(Beginning of SUPPLIED MATERIAL)
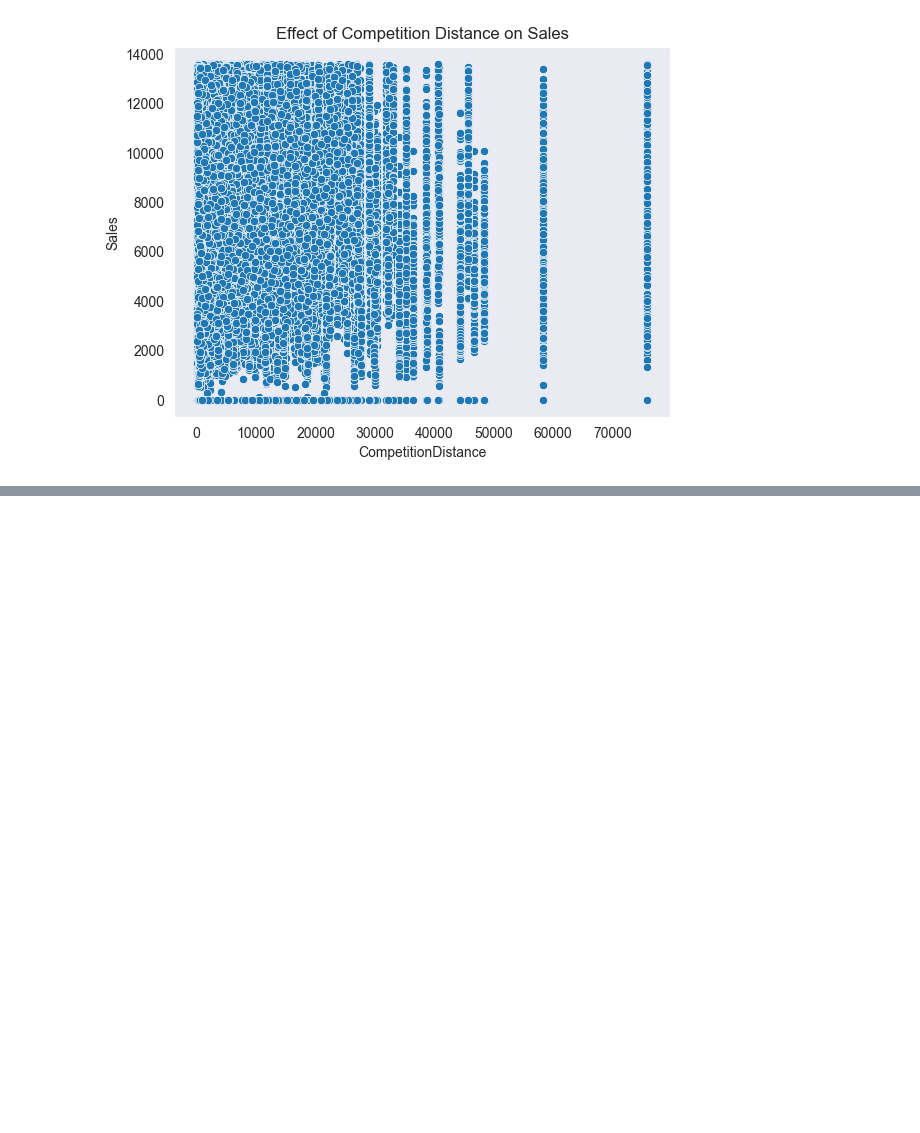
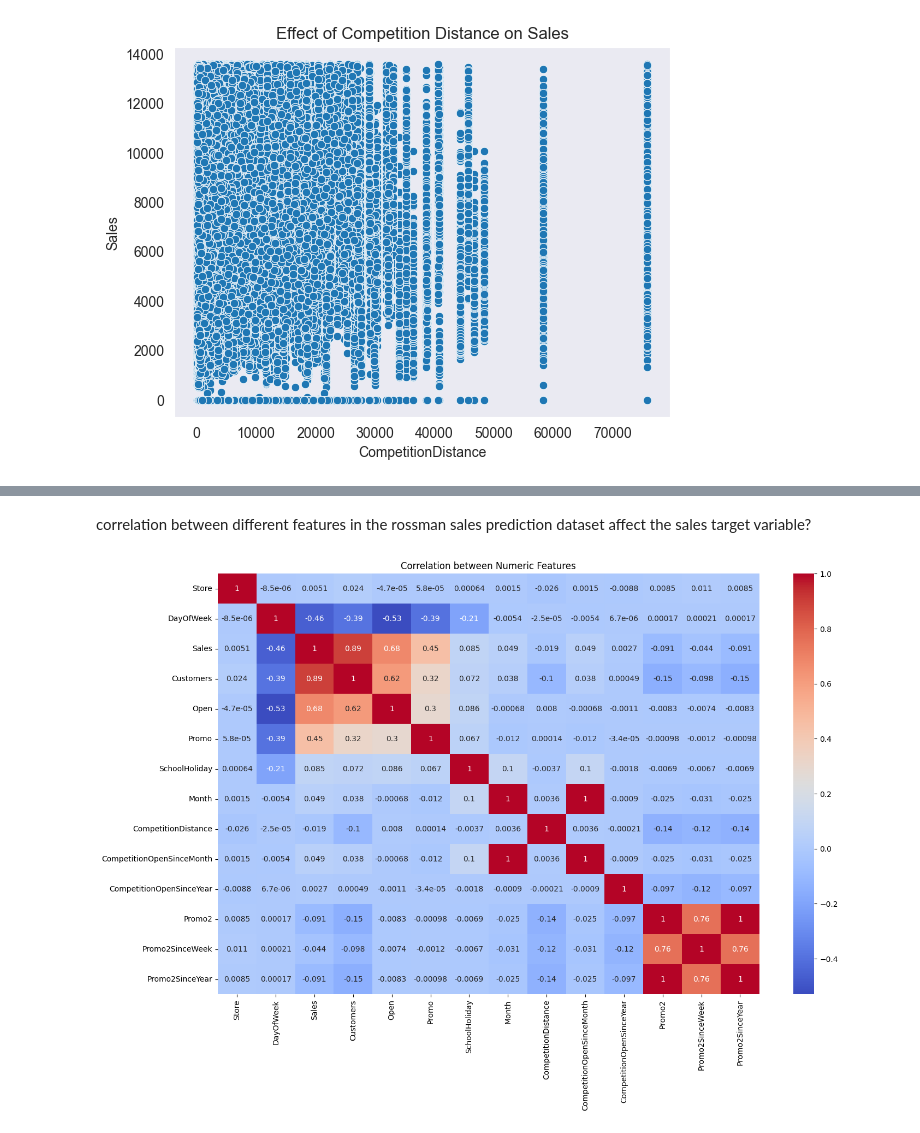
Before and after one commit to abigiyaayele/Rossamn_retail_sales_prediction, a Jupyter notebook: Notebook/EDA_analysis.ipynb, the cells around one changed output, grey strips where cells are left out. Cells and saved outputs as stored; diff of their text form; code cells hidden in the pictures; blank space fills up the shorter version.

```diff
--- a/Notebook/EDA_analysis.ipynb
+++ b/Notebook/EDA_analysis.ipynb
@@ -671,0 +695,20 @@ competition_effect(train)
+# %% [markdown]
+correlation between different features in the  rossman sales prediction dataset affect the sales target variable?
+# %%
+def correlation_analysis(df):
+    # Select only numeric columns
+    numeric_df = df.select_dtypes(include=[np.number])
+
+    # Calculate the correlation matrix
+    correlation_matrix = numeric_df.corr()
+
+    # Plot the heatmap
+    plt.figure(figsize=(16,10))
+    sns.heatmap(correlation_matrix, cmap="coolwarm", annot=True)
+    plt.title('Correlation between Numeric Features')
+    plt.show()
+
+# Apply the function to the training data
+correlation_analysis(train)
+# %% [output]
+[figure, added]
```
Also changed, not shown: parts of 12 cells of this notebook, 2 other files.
(End of SUPPLIED MATERIAL)
### WORK TO COMPLETE
Give the number of lines in the data that contain the word "output", and add no other text.

### SOLUTION TO THIS TASK
2